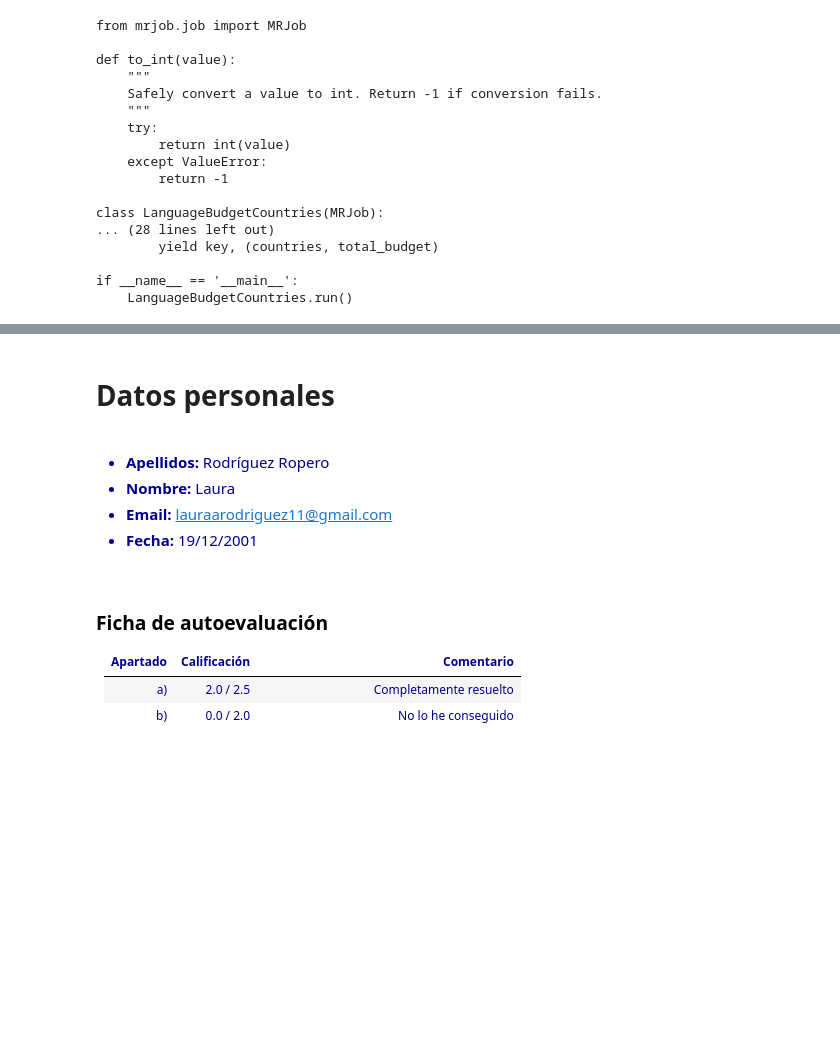
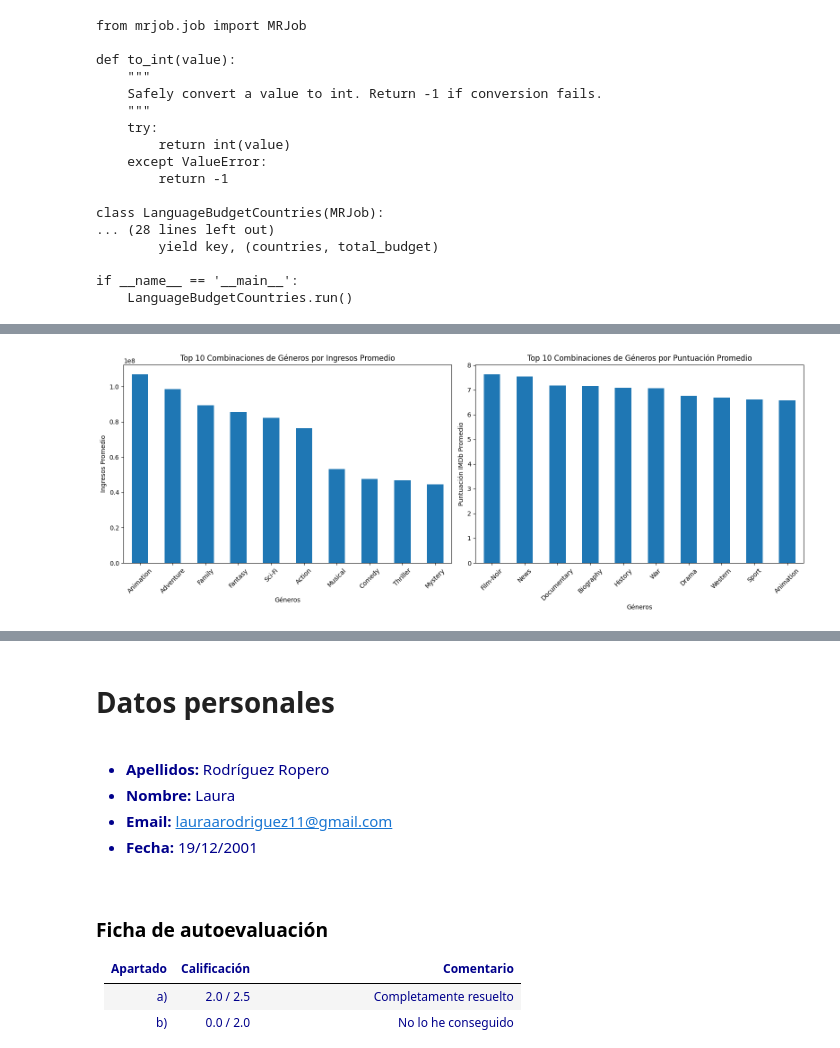
Before and after one commit to lauraarodriguez11/master_ucm, a Jupyter notebook: trabajos/4/movies_02.ipynb, the cells around one changed output, grey strips where cells are left out. Drawn from its saved outputs; the diff is of its cells as text; code cells hidden in the pictures; blank space fills up the shorter version.

```diff
--- a/trabajos/4/movies_02.ipynb
+++ b/trabajos/4/movies_02.ipynb
@@ -1365,0 +1499,31 @@ Tras eliminar el párrafo anterior, en verde, sustituye éste por tu enunciado,
+# %%
+# Top 10 combinaciones de géneros por ingresos promedio
+success_by_combination_gross = expanded_genres.groupby('genres')['gross'].mean().sort_values(ascending=False)
+
+# Top 10 combinaciones de géneros por puntuación IMDb promedio
+success_by_combination_imdbscr = expanded_genres.groupby('genres')['imdb_score'].mean().sort_values(ascending=False)
+
+# Crear un lienzo con dos gráficos lado a lado
+fig, axes = plt.subplots(1, 2, figsize=(16, 6))
+
+# Gráfico 1: Top 10 combinaciones de géneros por ingresos promedio
+success_by_combination_gross.head(10).plot(
+    kind='bar', ax=axes[0], title="Top 10 Combinaciones de Géneros por Ingresos Promedio", legend=False
+)
+axes[0].set_xlabel("Géneros")
+axes[0].set_ylabel("Ingresos Promedio")
+axes[0].tick_params(axis='x', rotation=45)
+
+# Gráfico 2: Top 10 combinaciones de géneros por puntuación IMDb promedio
+success_by_combination_imdbscr.head(10).plot(
+    kind='bar', ax=axes[1], title="Top 10 Combinaciones de Géneros por Puntuación Promedio", legend=False
+)
+axes[1].set_xlabel("Géneros")
+axes[1].set_ylabel("Puntuación IMDb Promedio")
+axes[1].tick_params(axis='x', rotation=45)
+
+# Ajustar diseño para evitar superposición
+plt.tight_layout()
+plt.show()
+# %% [output]
+[figure, added]
```
Also changed, not shown: parts of 18 cells of this notebook.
****************************************
§ Task instructions
Search the entries for the word "output" and gather every line where it appears.

§ Solution for this task
Before and after one commit to lauraarodriguez11/master_ucm, a Jupyter notebook: trabajos/4/movies_02.ipynb, the cells around one changed output, grey strips where cells are left out. Drawn from its saved outputs; the diff is of its cells as text; code cells hidden in the pictures; blank space fills up the shorter version.
+# %% [output]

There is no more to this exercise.